5 things: Sodexo cuts staff; Elior’s Q3 takes a hit

This and two major California universities going fully remote this fall are among the things you missed for the week of July 20

Each Friday Food Management compiles a list that highlights five things you probably missed in the onsite foodservice news that week and why you should care about them.

Here’s your list for the week of July 20:

  1. Foodservice worker on White House grounds tests positive for coronavirus

Administration officials were alerted that a cafeteria employee on the White House grounds has tested positive for coronavirus, according to an email viewed by CNN.

Ike's Eatery—located in the Eisenhower Executive Office Building—and the New Executive Office Building's cafeteria have been temporarily closed, though the email advised that the risk of transmission is low due to precautions like gloves and masks.

"There is no reason for panic or alarm," the email reads.

There is a cafeteria in the West Wing of the White House, but dozens of the President's staffers walk to Ike's for meals. The email says they conducted contact tracing and claims no executive office staff need to quarantine due to exposure.

Read more: Cafeteria worker on White House grounds tests positive for Covid-19 as staffers urged not to panic

  1. UC Berkeley and Merced to be fully remote at start of fall semester

Hopes that college life might begin a slow return to normal this fall were deflated when two University of California campuses announced they would begin the semester with fully remote instruction amid a pandemic surge. UC Berkeley and UC Merced had hoped to open Aug. 26 with a mix of online, in-person and hybrid classes. But they reversed those plans as COVID-19 infections began their record-shattering increases throughout California, with cases now topping more than 400,000 and deaths, 7,800. In Los Angeles County, half of new COVID-19 cases were among those ages 18 to 40.

The UC reversals follow other decisions to do likewise by several California campuses, including USC, Pomona College and Occidental College. Nationally, the proportion of colleges and universities planning for in-person classes has declined from about two-thirds in May to about half today, according to more than 1,200 campus plans reviewed by the Chronicle of Higher Education.

Read more: Reopening plans at UC Berkeley, other campuses fall apart amid coronavirus surge

  1. Elior reports 46.4% revenue decline in third quarter

Paris-based Elior Group, parent of FM Top 50 firm Elior North America, reported a third-quarter revenue like-for-like decline of 46.4%, to €672 million, compared with a year earlier. Revenues for the first nine months of fiscal 2019-2020 were down 19.3%, to €3.131 billion.

International revenue declined to €1.759 billion in the first nine months of 2019-2020. “The US experienced the smallest impact owing to a favorable mix, particularly thanks to our work for social services organizations,” the company said in its announcement.

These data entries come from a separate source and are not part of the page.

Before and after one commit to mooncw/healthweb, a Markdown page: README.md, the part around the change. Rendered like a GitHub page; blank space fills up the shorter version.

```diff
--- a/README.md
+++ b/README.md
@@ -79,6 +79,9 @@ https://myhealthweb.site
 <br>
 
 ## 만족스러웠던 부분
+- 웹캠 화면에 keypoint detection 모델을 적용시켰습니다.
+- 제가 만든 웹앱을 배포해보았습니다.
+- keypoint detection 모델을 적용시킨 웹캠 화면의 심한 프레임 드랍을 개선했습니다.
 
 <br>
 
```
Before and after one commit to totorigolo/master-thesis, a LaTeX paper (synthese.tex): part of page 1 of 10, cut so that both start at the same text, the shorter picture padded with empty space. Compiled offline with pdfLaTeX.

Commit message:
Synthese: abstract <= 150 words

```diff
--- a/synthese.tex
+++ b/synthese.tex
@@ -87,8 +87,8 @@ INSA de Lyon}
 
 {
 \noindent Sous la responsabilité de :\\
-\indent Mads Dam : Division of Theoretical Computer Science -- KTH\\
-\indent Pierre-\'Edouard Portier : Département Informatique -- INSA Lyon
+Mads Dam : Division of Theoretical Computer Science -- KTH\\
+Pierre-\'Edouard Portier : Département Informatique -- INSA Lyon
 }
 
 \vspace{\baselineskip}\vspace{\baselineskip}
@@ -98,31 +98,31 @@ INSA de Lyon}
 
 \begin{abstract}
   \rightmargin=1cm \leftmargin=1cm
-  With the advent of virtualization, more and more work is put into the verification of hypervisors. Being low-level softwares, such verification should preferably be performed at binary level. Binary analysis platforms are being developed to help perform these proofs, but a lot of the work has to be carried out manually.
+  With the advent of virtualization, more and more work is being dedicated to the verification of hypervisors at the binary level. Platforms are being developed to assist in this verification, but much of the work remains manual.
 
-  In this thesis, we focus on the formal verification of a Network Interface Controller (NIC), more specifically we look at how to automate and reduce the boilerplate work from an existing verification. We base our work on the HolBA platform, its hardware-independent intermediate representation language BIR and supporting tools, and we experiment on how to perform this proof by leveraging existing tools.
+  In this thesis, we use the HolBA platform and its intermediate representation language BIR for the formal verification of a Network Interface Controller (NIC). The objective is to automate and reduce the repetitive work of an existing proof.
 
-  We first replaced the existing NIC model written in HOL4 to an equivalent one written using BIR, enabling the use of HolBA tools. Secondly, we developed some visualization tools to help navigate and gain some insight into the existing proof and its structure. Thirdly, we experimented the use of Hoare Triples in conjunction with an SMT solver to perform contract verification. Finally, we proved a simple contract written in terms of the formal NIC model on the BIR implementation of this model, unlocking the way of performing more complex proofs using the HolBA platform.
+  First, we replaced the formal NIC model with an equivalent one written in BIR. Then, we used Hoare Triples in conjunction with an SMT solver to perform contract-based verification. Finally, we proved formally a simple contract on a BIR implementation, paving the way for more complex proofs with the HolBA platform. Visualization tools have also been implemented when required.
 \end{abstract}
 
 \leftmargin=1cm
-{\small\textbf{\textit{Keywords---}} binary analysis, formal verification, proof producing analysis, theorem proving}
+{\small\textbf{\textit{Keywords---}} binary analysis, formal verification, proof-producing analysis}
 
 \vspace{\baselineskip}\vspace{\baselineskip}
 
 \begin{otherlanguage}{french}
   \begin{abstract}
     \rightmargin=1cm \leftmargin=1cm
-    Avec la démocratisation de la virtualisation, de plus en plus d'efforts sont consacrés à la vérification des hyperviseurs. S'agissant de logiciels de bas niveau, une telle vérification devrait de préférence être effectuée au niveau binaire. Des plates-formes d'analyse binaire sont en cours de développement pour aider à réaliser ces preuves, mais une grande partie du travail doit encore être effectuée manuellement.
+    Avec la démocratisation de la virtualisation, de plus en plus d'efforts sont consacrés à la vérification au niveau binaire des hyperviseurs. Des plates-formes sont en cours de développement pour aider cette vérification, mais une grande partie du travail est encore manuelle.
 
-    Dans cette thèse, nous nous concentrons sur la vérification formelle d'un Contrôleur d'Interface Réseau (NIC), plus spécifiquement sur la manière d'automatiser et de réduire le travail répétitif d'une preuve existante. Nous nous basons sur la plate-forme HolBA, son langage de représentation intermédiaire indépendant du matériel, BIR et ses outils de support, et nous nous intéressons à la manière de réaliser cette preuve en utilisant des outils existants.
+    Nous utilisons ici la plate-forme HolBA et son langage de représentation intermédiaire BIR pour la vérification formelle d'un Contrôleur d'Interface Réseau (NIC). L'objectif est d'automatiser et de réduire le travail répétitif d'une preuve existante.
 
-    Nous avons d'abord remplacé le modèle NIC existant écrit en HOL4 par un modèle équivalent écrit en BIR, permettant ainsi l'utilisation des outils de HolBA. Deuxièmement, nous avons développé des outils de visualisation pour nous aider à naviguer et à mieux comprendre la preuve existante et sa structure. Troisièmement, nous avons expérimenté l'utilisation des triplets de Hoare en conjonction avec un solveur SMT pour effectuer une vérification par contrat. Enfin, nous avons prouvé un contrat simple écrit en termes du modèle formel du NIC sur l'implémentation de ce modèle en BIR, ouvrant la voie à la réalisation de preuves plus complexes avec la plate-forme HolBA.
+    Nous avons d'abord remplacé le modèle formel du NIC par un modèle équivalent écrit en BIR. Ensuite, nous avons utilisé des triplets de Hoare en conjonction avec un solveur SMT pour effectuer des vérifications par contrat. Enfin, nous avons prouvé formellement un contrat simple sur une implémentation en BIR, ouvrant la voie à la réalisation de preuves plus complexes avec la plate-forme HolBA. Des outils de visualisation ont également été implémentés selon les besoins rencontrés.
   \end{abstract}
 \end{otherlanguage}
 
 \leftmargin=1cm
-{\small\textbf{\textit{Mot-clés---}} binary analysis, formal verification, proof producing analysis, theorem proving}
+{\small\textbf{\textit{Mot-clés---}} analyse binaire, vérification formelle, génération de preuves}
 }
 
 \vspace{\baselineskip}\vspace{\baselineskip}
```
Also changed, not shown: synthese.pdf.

Read more: Elior Group: Revenue for the First Nine Months of Fiscal 2019-20

  1. Companies adapt onsite meal service to COVID-19 restrictions

As states enter later phases of reopening and offices start to turn their lights back on, many changes are in the works to keep employees safe and minimize the transmission of COVID-19 and they are explored in this lengthy Fast Company article.

One area in particular that’s undergoing an evolution is corporate dining. Gone may be the days of the grease-splattered communal microwave, heavily fingerprinted water cooler and shared refrigerator where leftovers go to die. In their place, fresh protocols, setups and technologies are helping companies adapt their corporate dining and food and beverage perks (like complimentary snacks and coffee) to a new, safer world—without losing the benefits that those things have long brought to workplaces.

Read more: What the office lunch hour will look like when we return to work

  1. Sodexo lays off 300+ USAA foodservice workers

Sodexo Quality Life Services has informed the Texas Workforce Commission that it plans to permanently lay off more than 300 workers. That decision comes after the food service company and retailer, which operates several retail facilities at USAA, was informed that the financial services giant is extending work-from-home orders for its employees through December.

Sodexo operates five cafes, three Starbucks shops, The Grove and three company stores at USAA. The company said the decision by USAA will force it to keep those facilities closed until at least January 2021.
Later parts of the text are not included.